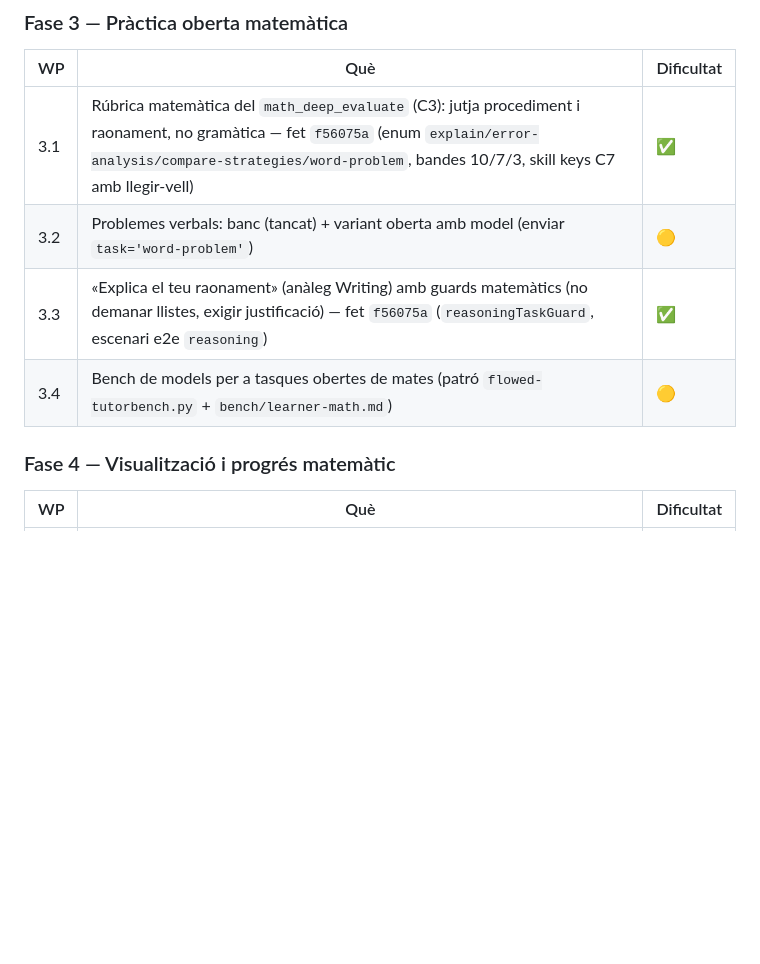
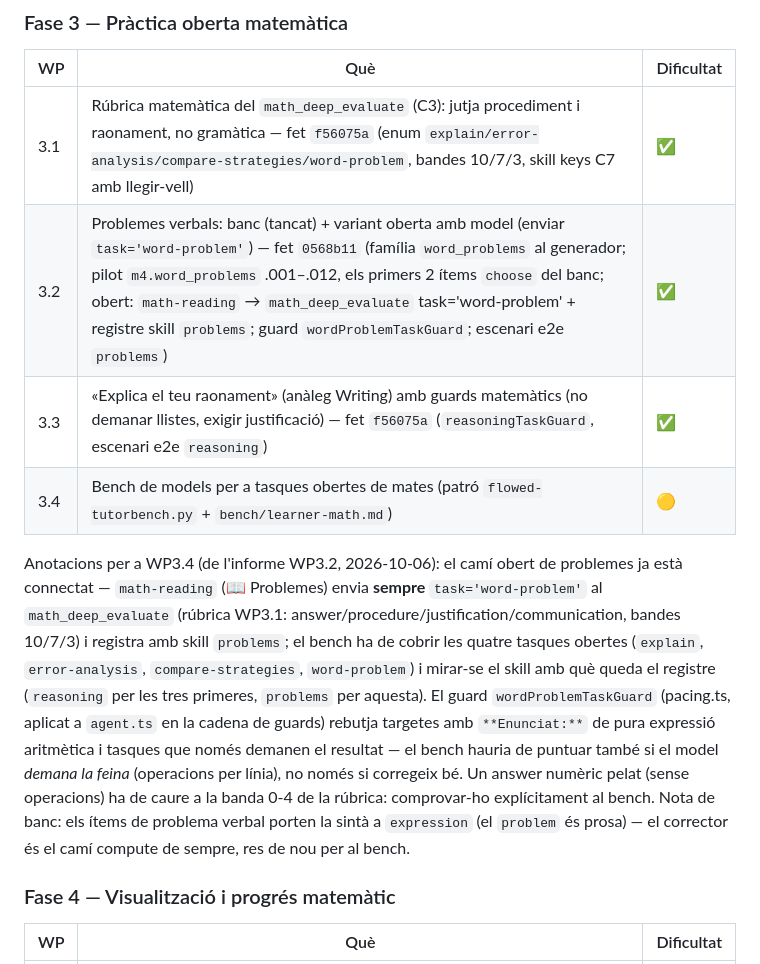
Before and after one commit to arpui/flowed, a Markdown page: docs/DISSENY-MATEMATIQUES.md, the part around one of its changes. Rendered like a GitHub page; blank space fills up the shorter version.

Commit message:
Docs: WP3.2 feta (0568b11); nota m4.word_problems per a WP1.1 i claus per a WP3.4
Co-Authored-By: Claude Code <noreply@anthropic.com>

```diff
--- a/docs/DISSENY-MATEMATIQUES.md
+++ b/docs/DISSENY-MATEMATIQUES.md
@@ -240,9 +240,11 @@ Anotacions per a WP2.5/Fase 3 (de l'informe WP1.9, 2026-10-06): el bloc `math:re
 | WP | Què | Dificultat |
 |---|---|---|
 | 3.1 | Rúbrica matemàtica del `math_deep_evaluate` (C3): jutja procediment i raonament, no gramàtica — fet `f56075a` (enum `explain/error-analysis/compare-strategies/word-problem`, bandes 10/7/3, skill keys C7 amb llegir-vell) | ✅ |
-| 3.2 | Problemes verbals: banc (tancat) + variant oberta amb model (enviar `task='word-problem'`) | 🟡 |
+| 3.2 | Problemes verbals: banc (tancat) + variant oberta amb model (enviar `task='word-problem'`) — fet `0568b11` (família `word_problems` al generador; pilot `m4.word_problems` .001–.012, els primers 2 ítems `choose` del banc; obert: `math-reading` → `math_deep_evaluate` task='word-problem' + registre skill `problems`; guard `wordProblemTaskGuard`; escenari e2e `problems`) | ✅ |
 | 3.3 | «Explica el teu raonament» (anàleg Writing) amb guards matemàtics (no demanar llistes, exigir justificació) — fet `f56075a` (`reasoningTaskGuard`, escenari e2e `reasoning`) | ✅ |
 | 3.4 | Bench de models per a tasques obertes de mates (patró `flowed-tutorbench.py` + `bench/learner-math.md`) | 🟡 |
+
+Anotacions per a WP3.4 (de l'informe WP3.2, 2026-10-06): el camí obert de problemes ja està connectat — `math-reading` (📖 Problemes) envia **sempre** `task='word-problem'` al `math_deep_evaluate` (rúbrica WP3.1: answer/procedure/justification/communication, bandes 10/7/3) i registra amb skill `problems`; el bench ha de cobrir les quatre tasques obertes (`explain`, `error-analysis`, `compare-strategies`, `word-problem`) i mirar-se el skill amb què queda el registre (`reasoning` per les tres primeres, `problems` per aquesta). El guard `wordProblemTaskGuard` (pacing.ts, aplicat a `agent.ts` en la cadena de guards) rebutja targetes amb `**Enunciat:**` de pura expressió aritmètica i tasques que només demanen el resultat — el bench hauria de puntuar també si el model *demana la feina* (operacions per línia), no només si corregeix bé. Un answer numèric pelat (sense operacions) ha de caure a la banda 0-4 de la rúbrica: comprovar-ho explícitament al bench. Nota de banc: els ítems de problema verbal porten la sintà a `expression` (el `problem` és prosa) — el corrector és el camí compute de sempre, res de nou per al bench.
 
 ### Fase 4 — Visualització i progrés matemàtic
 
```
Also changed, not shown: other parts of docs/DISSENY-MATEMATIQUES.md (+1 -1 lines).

Task prompt ▸ Please go through the data above and copy every line that has the word "oberta".

Expected answer ▸
-| 3.2 | Problemes verbals: banc (tancat) + variant oberta amb model (enviar `task='word-problem'`) | 🟡 |
+| 3.2 | Problemes verbals: banc (tancat) + variant oberta amb model (enviar `task='word-problem'`) — fet `0568b11` (família `word_problems` al generador; pilot `m4.word_problems` .001–.012, els primers 2 ítems `choose` del banc; obert: `math-reading` → `math_deep_evaluate` task='word-problem' + registre skill `problems`; guard `wordProblemTaskGuard`; escenari e2e `problems`) | ✅ |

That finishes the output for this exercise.